▸ **RAW DATA**
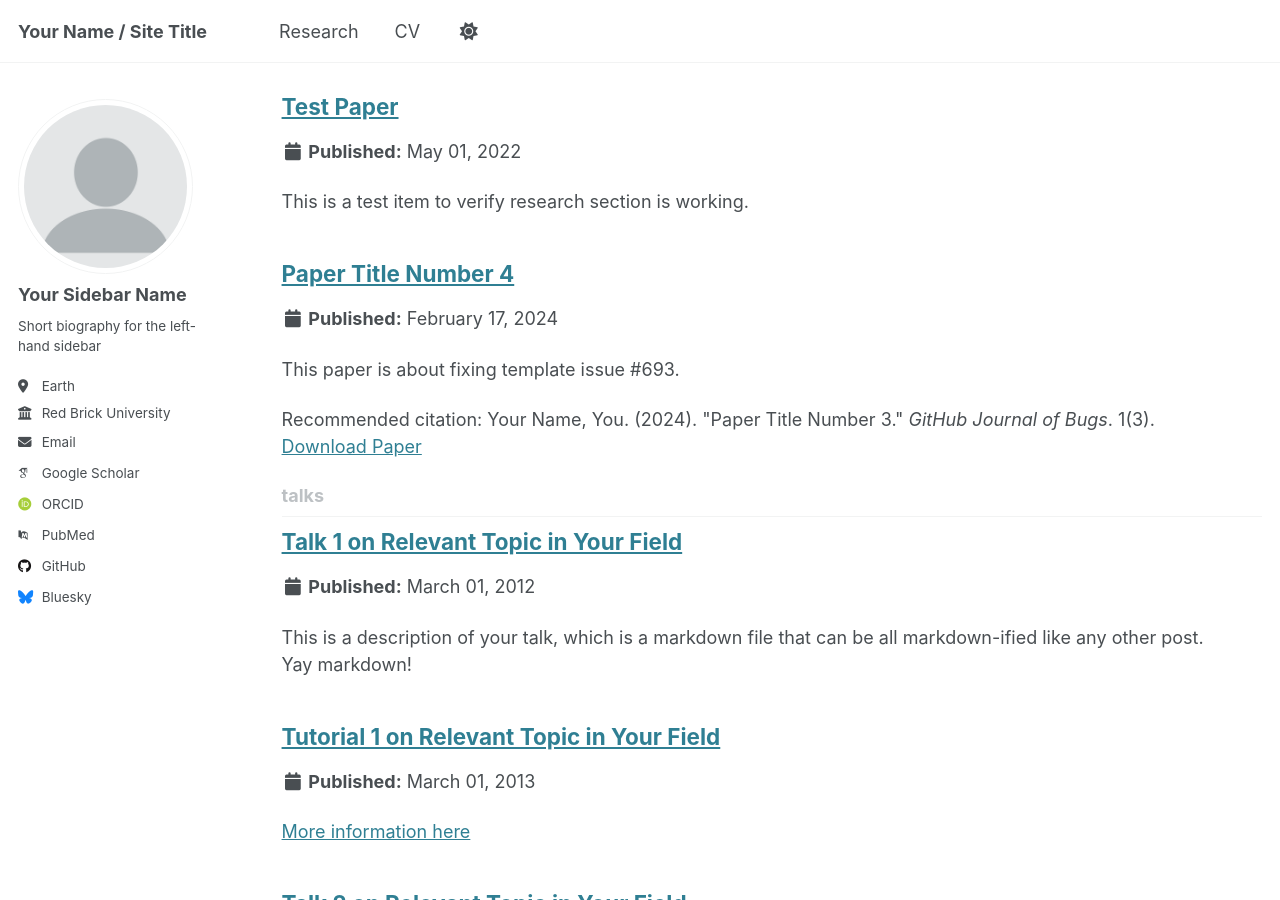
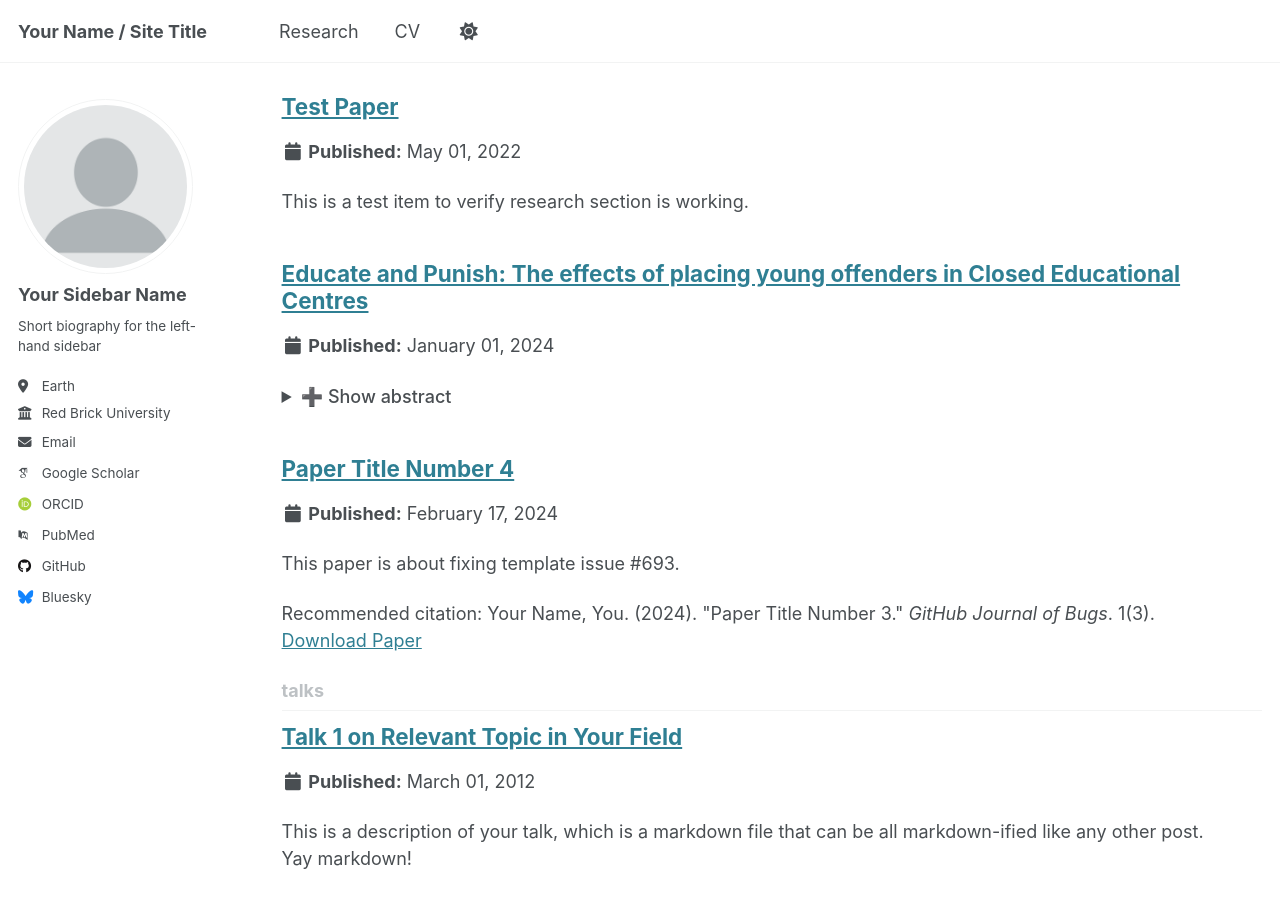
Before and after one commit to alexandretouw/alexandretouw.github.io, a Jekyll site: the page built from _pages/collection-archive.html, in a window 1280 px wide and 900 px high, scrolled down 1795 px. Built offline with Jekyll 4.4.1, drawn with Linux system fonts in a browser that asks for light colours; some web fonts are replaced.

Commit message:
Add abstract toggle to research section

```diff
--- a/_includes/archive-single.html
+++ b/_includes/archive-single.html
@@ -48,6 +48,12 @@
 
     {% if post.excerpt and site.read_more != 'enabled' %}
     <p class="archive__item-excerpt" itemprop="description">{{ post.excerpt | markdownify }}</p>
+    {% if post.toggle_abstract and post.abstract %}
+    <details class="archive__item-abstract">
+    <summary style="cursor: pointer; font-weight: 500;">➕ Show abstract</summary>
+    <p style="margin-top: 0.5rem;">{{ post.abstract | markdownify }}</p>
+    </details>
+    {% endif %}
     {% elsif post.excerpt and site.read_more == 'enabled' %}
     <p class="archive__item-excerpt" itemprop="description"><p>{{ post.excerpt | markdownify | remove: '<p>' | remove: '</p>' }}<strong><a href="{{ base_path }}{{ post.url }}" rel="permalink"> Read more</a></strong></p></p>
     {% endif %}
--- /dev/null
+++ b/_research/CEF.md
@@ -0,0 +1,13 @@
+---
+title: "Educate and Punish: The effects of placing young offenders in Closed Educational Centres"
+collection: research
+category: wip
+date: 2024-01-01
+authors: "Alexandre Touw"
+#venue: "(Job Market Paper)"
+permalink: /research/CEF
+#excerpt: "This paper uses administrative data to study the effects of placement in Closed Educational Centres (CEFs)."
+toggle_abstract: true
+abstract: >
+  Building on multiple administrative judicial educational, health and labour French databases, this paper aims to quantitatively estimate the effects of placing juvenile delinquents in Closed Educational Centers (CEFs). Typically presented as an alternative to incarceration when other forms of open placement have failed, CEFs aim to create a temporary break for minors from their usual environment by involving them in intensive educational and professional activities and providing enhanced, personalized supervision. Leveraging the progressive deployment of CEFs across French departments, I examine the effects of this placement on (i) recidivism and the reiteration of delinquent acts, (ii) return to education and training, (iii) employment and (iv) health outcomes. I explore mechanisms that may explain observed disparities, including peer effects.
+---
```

▸ **TASK STATEMENT**
Where a line above contains the word "html", show that line.

▸ **RESPONSE BOX**
Before and after one commit to alexandretouw/alexandretouw.github.io, a Jekyll site: the page built from _pages/collection-archive.html, in a window 1280 px wide and 900 px high, scrolled down 1795 px. Built offline with Jekyll 4.4.1, drawn with Linux system fonts in a browser that asks for light colours; some web fonts are replaced.
--- a/_includes/archive-single.html
+++ b/_includes/archive-single.html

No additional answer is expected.